Netanyahu is concerned that the nuclear agreement, which is due to lapse in 10 to 15 years, will pave the way for Tehran’s eventual acquisition of atomic weapons. Israel seeks the removal of Iran’s nuclear program, but Netanyahu may settle for a full enforcement of the agreement, a course of action advocated by Joseph Lieberman, a former U.S. senator, close friend of Israel and currently chairman of United Against Nuclear Iran.
In an op-ed piece in The Washington Post recently, Lieberman and his co-author, Mark Wallace, a former U.S. ambassador to the United Nations, wrote that the Trump administration should first try to enforce it and then renegotiate it “beyond the confines of the nuclear issue.”
They claim that Iran has twice exceeded its allotted limit for heavy water and test-fired multiple ballistic missiles. Lieberman and Wallace also contend that Iran must “verifiably curb its regional aggression, state sponsorship of terrorism and domestic repression of human rights.” In return for acceding to these demands, they note, Iran could be given “broad-based sanctions relief and even normalization of relations” with the United States and other Western nations.

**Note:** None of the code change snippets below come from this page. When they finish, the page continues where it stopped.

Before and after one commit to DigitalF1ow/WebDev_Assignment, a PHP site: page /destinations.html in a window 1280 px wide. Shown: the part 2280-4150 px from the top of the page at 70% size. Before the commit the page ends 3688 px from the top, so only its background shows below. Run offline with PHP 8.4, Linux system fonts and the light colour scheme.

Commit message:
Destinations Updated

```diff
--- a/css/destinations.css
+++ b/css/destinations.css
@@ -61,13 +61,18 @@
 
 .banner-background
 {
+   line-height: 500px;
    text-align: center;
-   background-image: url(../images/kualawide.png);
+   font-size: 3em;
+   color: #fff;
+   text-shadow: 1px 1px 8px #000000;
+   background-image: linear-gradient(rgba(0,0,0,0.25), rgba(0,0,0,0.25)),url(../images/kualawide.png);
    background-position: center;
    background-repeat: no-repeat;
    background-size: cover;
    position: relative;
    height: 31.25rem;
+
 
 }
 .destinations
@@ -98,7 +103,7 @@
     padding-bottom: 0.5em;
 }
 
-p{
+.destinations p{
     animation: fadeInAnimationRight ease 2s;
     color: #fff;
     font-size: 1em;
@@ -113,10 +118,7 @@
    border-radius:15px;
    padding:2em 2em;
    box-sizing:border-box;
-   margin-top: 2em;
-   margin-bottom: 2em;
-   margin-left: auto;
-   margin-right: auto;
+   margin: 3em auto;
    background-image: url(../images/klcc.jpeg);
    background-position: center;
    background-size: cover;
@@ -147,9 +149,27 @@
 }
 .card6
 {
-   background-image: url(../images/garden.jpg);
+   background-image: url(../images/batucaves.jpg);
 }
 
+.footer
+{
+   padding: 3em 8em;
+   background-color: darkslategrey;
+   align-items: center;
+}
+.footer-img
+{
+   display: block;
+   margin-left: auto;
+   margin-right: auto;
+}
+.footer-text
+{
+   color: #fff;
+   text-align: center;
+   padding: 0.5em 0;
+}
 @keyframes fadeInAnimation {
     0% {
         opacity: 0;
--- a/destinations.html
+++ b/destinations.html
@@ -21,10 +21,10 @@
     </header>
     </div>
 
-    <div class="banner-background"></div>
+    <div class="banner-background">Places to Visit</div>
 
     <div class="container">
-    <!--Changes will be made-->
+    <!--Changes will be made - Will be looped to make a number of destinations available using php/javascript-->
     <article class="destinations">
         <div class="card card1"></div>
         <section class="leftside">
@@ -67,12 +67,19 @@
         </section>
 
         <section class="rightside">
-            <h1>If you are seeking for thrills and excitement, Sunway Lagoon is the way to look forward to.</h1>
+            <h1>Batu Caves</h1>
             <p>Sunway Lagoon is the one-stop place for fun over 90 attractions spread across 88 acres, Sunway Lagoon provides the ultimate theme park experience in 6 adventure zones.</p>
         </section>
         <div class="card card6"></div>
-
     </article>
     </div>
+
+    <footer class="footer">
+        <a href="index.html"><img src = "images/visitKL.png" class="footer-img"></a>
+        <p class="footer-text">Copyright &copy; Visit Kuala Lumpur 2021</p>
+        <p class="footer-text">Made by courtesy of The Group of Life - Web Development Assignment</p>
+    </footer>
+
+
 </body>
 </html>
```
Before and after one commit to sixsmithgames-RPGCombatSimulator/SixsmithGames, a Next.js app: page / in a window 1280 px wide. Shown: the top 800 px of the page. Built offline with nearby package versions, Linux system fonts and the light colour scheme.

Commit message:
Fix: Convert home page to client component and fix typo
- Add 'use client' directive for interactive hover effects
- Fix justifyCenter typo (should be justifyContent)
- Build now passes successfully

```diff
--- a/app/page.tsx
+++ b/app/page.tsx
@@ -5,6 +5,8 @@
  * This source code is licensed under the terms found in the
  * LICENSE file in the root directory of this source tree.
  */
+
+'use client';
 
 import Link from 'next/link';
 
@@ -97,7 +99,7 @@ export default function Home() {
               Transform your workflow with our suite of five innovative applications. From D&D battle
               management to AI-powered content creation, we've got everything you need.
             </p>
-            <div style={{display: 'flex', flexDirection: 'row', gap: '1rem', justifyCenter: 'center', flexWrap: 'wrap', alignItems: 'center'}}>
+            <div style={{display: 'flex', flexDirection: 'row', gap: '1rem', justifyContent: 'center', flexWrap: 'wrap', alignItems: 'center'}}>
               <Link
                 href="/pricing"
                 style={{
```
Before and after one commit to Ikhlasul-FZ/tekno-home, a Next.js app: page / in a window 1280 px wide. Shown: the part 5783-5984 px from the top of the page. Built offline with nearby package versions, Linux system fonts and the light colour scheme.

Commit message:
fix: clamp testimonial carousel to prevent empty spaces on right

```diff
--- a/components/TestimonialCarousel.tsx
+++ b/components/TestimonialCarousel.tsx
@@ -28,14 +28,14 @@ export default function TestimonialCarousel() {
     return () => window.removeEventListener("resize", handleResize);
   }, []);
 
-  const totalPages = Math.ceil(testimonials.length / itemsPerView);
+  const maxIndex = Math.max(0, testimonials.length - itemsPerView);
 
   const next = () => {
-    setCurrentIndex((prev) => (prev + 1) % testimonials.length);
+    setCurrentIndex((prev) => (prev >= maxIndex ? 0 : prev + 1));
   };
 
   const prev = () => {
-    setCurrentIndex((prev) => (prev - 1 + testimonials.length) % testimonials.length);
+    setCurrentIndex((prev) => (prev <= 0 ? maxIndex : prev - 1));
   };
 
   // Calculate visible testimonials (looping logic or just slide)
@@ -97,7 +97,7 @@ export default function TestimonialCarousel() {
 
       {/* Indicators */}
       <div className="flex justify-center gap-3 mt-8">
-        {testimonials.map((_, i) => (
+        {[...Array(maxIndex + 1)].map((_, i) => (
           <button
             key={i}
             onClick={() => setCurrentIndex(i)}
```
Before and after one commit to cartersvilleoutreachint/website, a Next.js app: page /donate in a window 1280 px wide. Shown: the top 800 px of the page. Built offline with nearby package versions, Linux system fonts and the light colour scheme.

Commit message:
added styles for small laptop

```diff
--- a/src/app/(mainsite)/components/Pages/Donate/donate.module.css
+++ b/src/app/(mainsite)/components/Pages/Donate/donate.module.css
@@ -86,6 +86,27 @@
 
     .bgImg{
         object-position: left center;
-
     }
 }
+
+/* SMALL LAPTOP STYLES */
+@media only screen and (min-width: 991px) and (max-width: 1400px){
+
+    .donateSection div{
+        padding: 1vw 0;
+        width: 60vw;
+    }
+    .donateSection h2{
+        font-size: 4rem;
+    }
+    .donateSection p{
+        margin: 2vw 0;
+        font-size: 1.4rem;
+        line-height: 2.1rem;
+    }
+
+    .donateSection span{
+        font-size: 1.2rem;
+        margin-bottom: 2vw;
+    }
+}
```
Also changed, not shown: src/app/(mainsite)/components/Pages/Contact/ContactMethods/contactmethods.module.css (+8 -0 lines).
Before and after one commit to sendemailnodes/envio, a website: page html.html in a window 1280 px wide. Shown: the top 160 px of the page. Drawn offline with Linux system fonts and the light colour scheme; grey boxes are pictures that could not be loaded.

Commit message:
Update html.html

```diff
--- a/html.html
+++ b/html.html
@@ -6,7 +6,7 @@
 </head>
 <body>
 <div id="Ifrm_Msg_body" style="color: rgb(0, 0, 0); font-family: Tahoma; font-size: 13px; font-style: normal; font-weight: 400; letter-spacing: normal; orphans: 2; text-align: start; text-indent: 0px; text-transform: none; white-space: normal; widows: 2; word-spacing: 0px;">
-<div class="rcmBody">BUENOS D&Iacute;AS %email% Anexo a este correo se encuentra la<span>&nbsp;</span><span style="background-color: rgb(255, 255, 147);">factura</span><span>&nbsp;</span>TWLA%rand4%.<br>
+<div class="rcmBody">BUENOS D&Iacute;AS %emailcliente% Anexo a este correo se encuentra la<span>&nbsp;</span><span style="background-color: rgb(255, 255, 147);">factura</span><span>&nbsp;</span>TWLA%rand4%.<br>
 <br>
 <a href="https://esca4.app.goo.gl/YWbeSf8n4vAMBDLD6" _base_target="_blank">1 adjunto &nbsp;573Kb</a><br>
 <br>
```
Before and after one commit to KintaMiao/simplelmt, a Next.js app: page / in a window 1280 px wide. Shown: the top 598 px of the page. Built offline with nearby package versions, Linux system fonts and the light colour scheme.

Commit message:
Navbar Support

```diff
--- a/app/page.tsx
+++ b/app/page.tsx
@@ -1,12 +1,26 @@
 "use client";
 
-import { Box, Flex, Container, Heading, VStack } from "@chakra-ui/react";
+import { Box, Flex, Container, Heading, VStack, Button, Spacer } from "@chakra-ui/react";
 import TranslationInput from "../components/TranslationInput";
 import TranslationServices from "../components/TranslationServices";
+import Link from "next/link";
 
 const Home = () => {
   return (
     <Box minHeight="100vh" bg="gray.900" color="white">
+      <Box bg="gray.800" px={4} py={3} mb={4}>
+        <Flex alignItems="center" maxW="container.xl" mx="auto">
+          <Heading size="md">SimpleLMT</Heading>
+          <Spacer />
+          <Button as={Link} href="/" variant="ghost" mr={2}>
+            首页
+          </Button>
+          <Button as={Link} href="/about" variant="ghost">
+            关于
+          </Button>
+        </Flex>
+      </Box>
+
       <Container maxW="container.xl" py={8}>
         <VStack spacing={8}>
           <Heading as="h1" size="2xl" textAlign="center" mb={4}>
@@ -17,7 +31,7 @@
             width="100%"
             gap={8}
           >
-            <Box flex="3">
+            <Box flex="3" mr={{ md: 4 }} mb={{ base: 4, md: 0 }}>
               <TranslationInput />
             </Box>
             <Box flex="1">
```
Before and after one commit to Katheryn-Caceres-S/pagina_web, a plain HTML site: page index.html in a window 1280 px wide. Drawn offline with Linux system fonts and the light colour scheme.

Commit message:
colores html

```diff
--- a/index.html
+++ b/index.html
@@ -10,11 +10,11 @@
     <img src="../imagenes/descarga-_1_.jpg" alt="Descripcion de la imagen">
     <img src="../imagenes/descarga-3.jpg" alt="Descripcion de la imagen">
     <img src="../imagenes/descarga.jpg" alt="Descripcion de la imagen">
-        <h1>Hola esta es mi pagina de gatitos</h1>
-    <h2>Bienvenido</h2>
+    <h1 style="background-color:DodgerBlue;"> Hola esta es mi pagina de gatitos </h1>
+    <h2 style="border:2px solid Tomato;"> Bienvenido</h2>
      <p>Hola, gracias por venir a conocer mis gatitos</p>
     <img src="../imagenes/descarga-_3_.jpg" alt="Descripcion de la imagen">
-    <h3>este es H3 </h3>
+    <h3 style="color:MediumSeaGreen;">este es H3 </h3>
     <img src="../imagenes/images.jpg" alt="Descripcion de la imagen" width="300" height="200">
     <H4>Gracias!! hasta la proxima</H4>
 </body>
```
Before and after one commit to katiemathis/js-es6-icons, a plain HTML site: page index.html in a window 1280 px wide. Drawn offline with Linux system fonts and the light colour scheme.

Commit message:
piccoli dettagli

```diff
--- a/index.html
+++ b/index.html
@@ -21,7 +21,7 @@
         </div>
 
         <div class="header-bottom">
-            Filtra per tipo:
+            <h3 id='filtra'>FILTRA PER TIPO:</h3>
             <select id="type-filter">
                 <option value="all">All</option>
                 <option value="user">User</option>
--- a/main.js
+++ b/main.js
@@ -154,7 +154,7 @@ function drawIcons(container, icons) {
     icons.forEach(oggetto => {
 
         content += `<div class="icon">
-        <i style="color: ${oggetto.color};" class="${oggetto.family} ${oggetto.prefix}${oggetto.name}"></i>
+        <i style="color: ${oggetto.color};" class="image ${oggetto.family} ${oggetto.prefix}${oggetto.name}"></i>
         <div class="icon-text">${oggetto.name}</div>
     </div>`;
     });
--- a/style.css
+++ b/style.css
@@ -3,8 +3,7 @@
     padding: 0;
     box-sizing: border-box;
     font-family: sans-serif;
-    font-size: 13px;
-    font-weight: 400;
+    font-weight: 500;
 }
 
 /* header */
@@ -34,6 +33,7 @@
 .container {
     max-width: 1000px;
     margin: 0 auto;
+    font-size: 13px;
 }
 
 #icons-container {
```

If the Iranian government does not comply, they argue, Trump should impose a new round of comprehensive secondary sanctions against Iran and, if necessary, repudiate the nuclear agreement altogether. “Such a step-by-step strategy would make clear that the United States is willing to work with Iran but that there will be consequences for the Iranians if no diplomatic solution is reached,” Lieberman and Wallace wrote.
Trump has yet to decide which path he will embark upon with respect to the agreement. But on January 29, in a telephone conversation with King Salman of Saudi Arabia, he said he would “vigorously enforce” it.
Which means, of course, that he has come to terms with the agreement and will not try to scrap it.